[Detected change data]
+ + + + +
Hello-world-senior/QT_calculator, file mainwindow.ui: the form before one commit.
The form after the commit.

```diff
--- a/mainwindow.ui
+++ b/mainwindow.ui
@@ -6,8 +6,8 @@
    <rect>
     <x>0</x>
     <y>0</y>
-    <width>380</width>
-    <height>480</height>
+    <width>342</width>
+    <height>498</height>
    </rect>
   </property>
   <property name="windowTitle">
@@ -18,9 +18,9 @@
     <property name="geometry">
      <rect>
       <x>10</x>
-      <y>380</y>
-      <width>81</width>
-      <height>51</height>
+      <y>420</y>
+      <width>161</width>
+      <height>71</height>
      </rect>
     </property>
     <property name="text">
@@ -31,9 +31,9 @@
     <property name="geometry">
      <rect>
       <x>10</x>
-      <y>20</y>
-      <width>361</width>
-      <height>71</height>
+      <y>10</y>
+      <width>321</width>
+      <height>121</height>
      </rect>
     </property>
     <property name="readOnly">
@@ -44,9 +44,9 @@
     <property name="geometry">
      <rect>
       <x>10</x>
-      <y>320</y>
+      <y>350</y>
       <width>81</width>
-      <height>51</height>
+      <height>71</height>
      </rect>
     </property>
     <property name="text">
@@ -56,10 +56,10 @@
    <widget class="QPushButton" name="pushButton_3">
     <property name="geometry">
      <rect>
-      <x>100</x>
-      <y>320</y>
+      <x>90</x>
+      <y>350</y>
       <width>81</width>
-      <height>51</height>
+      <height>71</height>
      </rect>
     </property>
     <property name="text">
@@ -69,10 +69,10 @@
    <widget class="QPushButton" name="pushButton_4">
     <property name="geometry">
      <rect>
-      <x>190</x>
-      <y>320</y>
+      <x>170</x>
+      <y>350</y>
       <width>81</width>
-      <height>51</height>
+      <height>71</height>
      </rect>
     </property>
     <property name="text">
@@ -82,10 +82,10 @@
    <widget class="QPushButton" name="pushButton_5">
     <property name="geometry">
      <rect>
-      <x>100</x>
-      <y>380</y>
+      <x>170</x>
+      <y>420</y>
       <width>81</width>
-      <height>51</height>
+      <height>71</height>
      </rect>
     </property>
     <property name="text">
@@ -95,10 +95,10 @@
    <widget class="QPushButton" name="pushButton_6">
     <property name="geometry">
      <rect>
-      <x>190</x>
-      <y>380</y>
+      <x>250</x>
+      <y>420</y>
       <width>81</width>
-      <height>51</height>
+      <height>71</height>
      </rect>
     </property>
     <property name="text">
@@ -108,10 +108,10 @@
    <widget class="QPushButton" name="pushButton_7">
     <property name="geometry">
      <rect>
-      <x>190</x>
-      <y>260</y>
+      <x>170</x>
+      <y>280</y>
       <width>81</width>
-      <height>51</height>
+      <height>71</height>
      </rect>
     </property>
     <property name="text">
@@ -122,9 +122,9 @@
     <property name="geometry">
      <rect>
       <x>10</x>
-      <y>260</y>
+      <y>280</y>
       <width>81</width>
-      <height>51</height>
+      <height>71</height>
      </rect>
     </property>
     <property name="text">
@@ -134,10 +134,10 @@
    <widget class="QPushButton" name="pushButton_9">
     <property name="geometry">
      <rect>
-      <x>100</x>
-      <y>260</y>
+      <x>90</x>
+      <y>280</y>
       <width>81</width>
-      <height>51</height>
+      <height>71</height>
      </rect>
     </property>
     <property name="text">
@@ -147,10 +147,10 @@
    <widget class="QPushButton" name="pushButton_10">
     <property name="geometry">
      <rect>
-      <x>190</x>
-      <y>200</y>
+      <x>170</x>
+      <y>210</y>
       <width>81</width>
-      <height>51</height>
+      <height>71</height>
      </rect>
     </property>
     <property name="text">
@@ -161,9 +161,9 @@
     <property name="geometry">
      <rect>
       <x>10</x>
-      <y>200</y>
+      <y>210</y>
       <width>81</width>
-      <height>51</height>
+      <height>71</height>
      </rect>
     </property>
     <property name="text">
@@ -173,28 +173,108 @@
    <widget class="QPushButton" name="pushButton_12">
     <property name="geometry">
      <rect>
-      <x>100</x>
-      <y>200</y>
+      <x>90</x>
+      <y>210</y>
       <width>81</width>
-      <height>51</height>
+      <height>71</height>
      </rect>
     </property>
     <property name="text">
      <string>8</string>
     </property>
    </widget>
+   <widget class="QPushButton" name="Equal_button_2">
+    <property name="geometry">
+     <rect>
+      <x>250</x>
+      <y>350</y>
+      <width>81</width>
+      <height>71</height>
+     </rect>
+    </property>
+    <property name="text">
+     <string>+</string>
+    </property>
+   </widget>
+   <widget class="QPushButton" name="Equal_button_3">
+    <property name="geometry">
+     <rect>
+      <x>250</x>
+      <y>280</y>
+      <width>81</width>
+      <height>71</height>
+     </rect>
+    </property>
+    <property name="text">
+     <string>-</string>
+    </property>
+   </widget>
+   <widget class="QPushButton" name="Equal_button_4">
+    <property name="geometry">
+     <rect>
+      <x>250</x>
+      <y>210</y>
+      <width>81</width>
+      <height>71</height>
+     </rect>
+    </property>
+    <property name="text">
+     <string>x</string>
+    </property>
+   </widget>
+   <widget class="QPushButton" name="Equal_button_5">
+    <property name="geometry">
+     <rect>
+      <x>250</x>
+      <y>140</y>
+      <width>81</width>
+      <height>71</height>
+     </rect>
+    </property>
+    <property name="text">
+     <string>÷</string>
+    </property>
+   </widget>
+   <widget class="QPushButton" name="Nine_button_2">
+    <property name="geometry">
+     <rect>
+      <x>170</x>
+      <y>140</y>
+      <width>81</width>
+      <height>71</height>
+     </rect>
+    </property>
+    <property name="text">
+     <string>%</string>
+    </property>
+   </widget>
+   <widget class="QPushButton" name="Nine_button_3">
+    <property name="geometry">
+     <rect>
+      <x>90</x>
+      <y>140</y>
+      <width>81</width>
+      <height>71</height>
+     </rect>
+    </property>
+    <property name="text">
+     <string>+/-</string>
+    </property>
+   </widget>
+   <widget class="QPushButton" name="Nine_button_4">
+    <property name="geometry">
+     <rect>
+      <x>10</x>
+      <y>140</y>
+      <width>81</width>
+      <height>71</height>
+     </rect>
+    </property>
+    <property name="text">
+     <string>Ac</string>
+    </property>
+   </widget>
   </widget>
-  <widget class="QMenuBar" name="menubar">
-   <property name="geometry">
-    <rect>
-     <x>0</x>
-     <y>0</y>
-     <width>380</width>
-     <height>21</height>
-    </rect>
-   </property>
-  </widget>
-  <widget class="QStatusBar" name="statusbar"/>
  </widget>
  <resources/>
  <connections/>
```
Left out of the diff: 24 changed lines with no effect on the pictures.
+ + + + +
AIM OF THE EXERCISE | Every record should be repeated exactly; please leave none out.

RESULT FOR THIS TASK |
Hello-world-senior/QT_calculator, file mainwindow.ui: the form before one commit.
The form after the commit.

```diff
--- a/mainwindow.ui
+++ b/mainwindow.ui
@@ -6,8 +6,8 @@
    <rect>
     <x>0</x>
     <y>0</y>
-    <width>380</width>
-    <height>480</height>
+    <width>342</width>
+    <height>498</height>
    </rect>
   </property>
   <property name="windowTitle">
@@ -18,9 +18,9 @@
     <property name="geometry">
      <rect>
       <x>10</x>
-      <y>380</y>
-      <width>81</width>
-      <height>51</height>
+      <y>420</y>
+      <width>161</width>
+      <height>71</height>
      </rect>
     </property>
     <property name="text">
@@ -31,9 +31,9 @@
     <property name="geometry">
      <rect>
       <x>10</x>
-      <y>20</y>
-      <width>361</width>
-      <height>71</height>
+      <y>10</y>
+      <width>321</width>
+      <height>121</height>
      </rect>
     </property>
     <property name="readOnly">
@@ -44,9 +44,9 @@
     <property name="geometry">
      <rect>
       <x>10</x>
-      <y>320</y>
+      <y>350</y>
       <width>81</width>
-      <height>51</height>
+      <height>71</height>
      </rect>
     </property>
     <property name="text">
@@ -56,10 +56,10 @@
    <widget class="QPushButton" name="pushButton_3">
     <property name="geometry">
      <rect>
-      <x>100</x>
-      <y>320</y>
+      <x>90</x>
+      <y>350</y>
       <width>81</width>
-      <height>51</height>
+      <height>71</height>
      </rect>
     </property>
     <property name="text">
@@ -69,10 +69,10 @@
    <widget class="QPushButton" name="pushButton_4">
     <property name="geometry">
      <rect>
-      <x>190</x>
-      <y>320</y>
+      <x>170</x>
+      <y>350</y>
       <width>81</width>
-      <height>51</height>
+      <height>71</height>
      </rect>
     </property>
     <property name="text">
@@ -82,10 +82,10 @@
    <widget class="QPushButton" name="pushButton_5">
     <property name="geometry">
      <rect>
-      <x>100</x>
-      <y>380</y>
+      <x>170</x>
+      <y>420</y>
       <width>81</width>
-      <height>51</height>
+      <height>71</height>
      </rect>
     </property>
     <property name="text">
@@ -95,10 +95,10 @@
    <widget class="QPushButton" name="pushButton_6">
     <property name="geometry">
      <rect>
-      <x>190</x>
-      <y>380</y>
+      <x>250</x>
+      <y>420</y>
       <width>81</width>
-      <height>51</height>
+      <height>71</height>
      </rect>
     </property>
     <property name="text">
@@ -108,10 +108,10 @@
    <widget class="QPushButton" name="pushButton_7">
     <property name="geometry">
      <rect>
-      <x>190</x>
-      <y>260</y>
+      <x>170</x>
+      <y>280</y>
       <width>81</width>
-      <height>51</height>
+      <height>71</height>
      </rect>
     </property>
     <property name="text">
@@ -122,9 +122,9 @@
     <property name="geometry">
      <rect>
       <x>10</x>
-      <y>260</y>
+      <y>280</y>
       <width>81</width>
-      <height>51</height>
+      <height>71</height>
      </rect>
     </property>
     <property name="text">
@@ -134,10 +134,10 @@
    <widget class="QPushButton" name="pushButton_9">
     <property name="geometry">
      <rect>
-      <x>100</x>
-      <y>260</y>
+      <x>90</x>
+      <y>280</y>
       <width>81</width>
-      <height>51</height>
+      <height>71</height>
      </rect>
     </property>
     <property name="text">
@@ -147,10 +147,10 @@
    <widget class="QPushButton" name="pushButton_10">
     <property name="geometry">
      <rect>
-      <x>190</x>
-      <y>200</y>
+      <x>170</x>
+      <y>210</y>
       <width>81</width>
-      <height>51</height>
+      <height>71</height>
      </rect>
     </property>
     <property name="text">
@@ -161,9 +161,9 @@
     <property name="geometry">
      <rect>
       <x>10</x>
-      <y>200</y>
+      <y>210</y>
       <width>81</width>
-      <height>51</height>
+      <height>71</height>
      </rect>
     </property>
     <property name="text">
@@ -173,28 +173,108 @@
    <widget class="QPushButton" name="pushButton_12">
     <property name="geometry">
      <rect>
-      <x>100</x>
-      <y>200</y>
+      <x>90</x>
+      <y>210</y>
       <width>81</width>
-      <height>51</height>
+      <height>71</height>
      </rect>
     </property>
     <property name="text">
      <string>8</string>
     </property>
    </widget>
+   <widget class="QPushButton" name="Equal_button_2">
+    <property name="geometry">
+     <rect>
+      <x>250</x>
+      <y>350</y>
+      <width>81</width>
+      <height>71</height>
+     </rect>
+    </property>
+    <property name="text">
+     <string>+</string>
+    </property>
+   </widget>
+   <widget class="QPushButton" name="Equal_button_3">
+    <property name="geometry">
+     <rect>
+      <x>250</x>
+      <y>280</y>
+      <width>81</width>
+      <height>71</height>
+     </rect>
+    </property>
+    <property name="text">
+     <string>-</string>
+    </property>
+   </widget>
+   <widget class="QPushButton" name="Equal_button_4">
+    <property name="geometry">
+     <rect>
+      <x>250</x>
+      <y>210</y>
+      <width>81</width>
+      <height>71</height>
+     </rect>
+    </property>
+    <property name="text">
+     <string>x</string>
+    </property>
+   </widget>
+   <widget class="QPushButton" name="Equal_button_5">
+    <property name="geometry">
+     <rect>
+      <x>250</x>
+      <y>140</y>
+      <width>81</width>
+      <height>71</height>
+     </rect>
+    </property>
+    <property name="text">
+     <string>÷</string>
+    </property>
+   </widget>
+   <widget class="QPushButton" name="Nine_button_2">
+    <property name="geometry">
+     <rect>
+      <x>170</x>
+      <y>140</y>
+      <width>81</width>
+      <height>71</height>
+     </rect>
+    </property>
+    <property name="text">
+     <string>%</string>
+    </property>
+   </widget>
+   <widget class="QPushButton" name="Nine_button_3">
+    <property name="geometry">
+     <rect>
+      <x>90</x>
+      <y>140</y>
+      <width>81</width>
+      <height>71</height>
+     </rect>
+    </property>
+    <property name="text">
+     <string>+/-</string>
+    </property>
+   </widget>
+   <widget class="QPushButton" name="Nine_button_4">
+    <property name="geometry">
+     <rect>
+      <x>10</x>
+      <y>140</y>
+      <width>81</width>
+      <height>71</height>
+     </rect>
+    </property>
+    <property name="text">
+     <string>Ac</string>
+    </property>
+   </widget>
   </widget>
-  <widget class="QMenuBar" name="menubar">
-   <property name="geometry">
-    <rect>
-     <x>0</x>
-     <y>0</y>
-     <width>380</width>
-     <height>21</height>
-    </rect>
-   </property>
-  </widget>
-  <widget class="QStatusBar" name="statusbar"/>
  </widget>
  <resources/>
  <connections/>
```
Left out of the diff: 24 changed lines with no effect on the pictures.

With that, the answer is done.